DATA TO EXAMINE below:

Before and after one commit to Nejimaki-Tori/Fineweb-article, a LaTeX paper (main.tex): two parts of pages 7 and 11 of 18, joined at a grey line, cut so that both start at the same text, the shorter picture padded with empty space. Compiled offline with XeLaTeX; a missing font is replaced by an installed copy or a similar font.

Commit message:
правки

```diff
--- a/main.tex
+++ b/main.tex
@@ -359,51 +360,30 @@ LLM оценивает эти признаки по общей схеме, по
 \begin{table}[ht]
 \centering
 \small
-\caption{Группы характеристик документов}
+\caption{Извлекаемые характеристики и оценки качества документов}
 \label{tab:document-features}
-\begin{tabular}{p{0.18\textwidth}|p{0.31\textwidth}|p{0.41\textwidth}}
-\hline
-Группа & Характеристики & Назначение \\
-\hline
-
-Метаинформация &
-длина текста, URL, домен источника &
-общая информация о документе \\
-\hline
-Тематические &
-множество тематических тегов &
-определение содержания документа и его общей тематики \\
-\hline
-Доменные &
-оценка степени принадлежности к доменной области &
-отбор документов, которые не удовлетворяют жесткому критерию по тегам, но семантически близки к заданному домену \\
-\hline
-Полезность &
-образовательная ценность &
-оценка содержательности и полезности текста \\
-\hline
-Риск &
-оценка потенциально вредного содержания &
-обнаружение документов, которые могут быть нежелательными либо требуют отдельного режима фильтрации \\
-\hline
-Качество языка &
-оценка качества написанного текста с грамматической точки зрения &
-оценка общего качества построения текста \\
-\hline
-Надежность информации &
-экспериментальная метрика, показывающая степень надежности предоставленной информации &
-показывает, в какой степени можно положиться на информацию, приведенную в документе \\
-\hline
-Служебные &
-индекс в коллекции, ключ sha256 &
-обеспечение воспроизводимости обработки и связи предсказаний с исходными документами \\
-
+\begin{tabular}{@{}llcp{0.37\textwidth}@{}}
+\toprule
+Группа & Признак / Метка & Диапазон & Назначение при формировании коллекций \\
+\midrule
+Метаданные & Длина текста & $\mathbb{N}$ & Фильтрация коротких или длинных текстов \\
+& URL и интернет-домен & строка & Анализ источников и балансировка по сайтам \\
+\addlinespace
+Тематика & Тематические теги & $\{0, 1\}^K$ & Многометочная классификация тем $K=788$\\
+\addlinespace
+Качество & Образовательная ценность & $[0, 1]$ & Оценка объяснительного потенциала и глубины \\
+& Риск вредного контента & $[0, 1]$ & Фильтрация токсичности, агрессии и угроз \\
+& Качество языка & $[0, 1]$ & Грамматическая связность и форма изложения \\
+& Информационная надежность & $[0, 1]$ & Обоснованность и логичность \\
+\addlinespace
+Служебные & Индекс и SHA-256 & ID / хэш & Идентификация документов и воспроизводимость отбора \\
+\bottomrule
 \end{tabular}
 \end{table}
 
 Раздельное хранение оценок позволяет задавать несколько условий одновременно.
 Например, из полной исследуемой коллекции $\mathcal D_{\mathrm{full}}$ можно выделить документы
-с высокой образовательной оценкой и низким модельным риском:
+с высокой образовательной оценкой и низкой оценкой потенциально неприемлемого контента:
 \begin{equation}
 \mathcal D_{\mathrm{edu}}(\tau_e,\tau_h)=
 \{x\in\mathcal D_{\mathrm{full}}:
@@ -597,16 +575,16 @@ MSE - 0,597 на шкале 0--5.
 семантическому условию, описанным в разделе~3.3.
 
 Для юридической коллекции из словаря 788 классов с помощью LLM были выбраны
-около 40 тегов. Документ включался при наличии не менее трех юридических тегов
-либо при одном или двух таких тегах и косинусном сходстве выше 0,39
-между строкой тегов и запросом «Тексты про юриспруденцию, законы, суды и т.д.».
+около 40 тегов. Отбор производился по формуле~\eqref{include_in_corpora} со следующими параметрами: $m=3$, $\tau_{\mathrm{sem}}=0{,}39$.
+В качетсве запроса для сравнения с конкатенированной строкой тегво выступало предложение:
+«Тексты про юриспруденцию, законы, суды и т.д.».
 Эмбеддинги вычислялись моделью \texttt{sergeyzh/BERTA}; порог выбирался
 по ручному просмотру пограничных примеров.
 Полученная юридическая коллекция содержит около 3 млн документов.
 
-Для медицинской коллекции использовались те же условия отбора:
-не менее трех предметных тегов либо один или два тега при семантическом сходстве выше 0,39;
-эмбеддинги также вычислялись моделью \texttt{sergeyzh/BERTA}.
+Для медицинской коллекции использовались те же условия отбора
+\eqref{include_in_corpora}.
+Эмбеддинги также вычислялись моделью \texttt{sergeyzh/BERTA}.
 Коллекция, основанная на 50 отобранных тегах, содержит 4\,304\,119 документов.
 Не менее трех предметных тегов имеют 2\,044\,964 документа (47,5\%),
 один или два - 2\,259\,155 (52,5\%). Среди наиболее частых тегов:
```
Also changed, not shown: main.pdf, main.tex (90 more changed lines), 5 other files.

End of DATA TO EXAMINE.

» **EXERCISE DIRECTIONS**: Verbatim reproduction of the entries is required.

» **TASK OUTPUT**:
Before and after one commit to Nejimaki-Tori/Fineweb-article, a LaTeX paper (main.tex): two parts of pages 7 and 11 of 18, joined at a grey line, cut so that both start at the same text, the shorter picture padded with empty space. Compiled offline with XeLaTeX; a missing font is replaced by an installed copy or a similar font.

Commit message:
правки

```diff
--- a/main.tex
+++ b/main.tex
@@ -359,51 +360,30 @@ LLM оценивает эти признаки по общей схеме, по
 \begin{table}[ht]
 \centering
 \small
-\caption{Группы характеристик документов}
+\caption{Извлекаемые характеристики и оценки качества документов}
 \label{tab:document-features}
-\begin{tabular}{p{0.18\textwidth}|p{0.31\textwidth}|p{0.41\textwidth}}
-\hline
-Группа & Характеристики & Назначение \\
-\hline
-
-Метаинформация &
-длина текста, URL, домен источника &
-общая информация о документе \\
-\hline
-Тематические &
-множество тематических тегов &
-определение содержания документа и его общей тематики \\
-\hline
-Доменные &
-оценка степени принадлежности к доменной области &
-отбор документов, которые не удовлетворяют жесткому критерию по тегам, но семантически близки к заданному домену \\
-\hline
-Полезность &
-образовательная ценность &
-оценка содержательности и полезности текста \\
-\hline
-Риск &
-оценка потенциально вредного содержания &
-обнаружение документов, которые могут быть нежелательными либо требуют отдельного режима фильтрации \\
-\hline
-Качество языка &
-оценка качества написанного текста с грамматической точки зрения &
-оценка общего качества построения текста \\
-\hline
-Надежность информации &
-экспериментальная метрика, показывающая степень надежности предоставленной информации &
-показывает, в какой степени можно положиться на информацию, приведенную в документе \\
-\hline
-Служебные &
-индекс в коллекции, ключ sha256 &
-обеспечение воспроизводимости обработки и связи предсказаний с исходными документами \\
-
+\begin{tabular}{@{}llcp{0.37\textwidth}@{}}
+\toprule
+Группа & Признак / Метка & Диапазон & Назначение при формировании коллекций \\
+\midrule
+Метаданные & Длина текста & $\mathbb{N}$ & Фильтрация коротких или длинных текстов \\
+& URL и интернет-домен & строка & Анализ источников и балансировка по сайтам \\
+\addlinespace
+Тематика & Тематические теги & $\{0, 1\}^K$ & Многометочная классификация тем $K=788$\\
+\addlinespace
+Качество & Образовательная ценность & $[0, 1]$ & Оценка объяснительного потенциала и глубины \\
+& Риск вредного контента & $[0, 1]$ & Фильтрация токсичности, агрессии и угроз \\
+& Качество языка & $[0, 1]$ & Грамматическая связность и форма изложения \\
+& Информационная надежность & $[0, 1]$ & Обоснованность и логичность \\
+\addlinespace
+Служебные & Индекс и SHA-256 & ID / хэш & Идентификация документов и воспроизводимость отбора \\
+\bottomrule
 \end{tabular}
 \end{table}
 
 Раздельное хранение оценок позволяет задавать несколько условий одновременно.
 Например, из полной исследуемой коллекции $\mathcal D_{\mathrm{full}}$ можно выделить документы
-с высокой образовательной оценкой и низким модельным риском:
+с высокой образовательной оценкой и низкой оценкой потенциально неприемлемого контента:
 \begin{equation}
 \mathcal D_{\mathrm{edu}}(\tau_e,\tau_h)=
 \{x\in\mathcal D_{\mathrm{full}}:
@@ -597,16 +575,16 @@ MSE - 0,597 на шкале 0--5.
 семантическому условию, описанным в разделе~3.3.
 
 Для юридической коллекции из словаря 788 классов с помощью LLM были выбраны
-около 40 тегов. Документ включался при наличии не менее трех юридических тегов
-либо при одном или двух таких тегах и косинусном сходстве выше 0,39
-между строкой тегов и запросом «Тексты про юриспруденцию, законы, суды и т.д.».
+около 40 тегов. Отбор производился по формуле~\eqref{include_in_corpora} со следующими параметрами: $m=3$, $\tau_{\mathrm{sem}}=0{,}39$.
+В качетсве запроса для сравнения с конкатенированной строкой тегво выступало предложение:
+«Тексты про юриспруденцию, законы, суды и т.д.».
 Эмбеддинги вычислялись моделью \texttt{sergeyzh/BERTA}; порог выбирался
 по ручному просмотру пограничных примеров.
 Полученная юридическая коллекция содержит около 3 млн документов.
 
-Для медицинской коллекции использовались те же условия отбора:
-не менее трех предметных тегов либо один или два тега при семантическом сходстве выше 0,39;
-эмбеддинги также вычислялись моделью \texttt{sergeyzh/BERTA}.
+Для медицинской коллекции использовались те же условия отбора
+\eqref{include_in_corpora}.
+Эмбеддинги также вычислялись моделью \texttt{sergeyzh/BERTA}.
 Коллекция, основанная на 50 отобранных тегах, содержит 4\,304\,119 документов.
 Не менее трех предметных тегов имеют 2\,044\,964 документа (47,5\%),
 один или два - 2\,259\,155 (52,5\%). Среди наиболее частых тегов:
```
Also changed, not shown: main.pdf, main.tex (90 more changed lines), 5 other files.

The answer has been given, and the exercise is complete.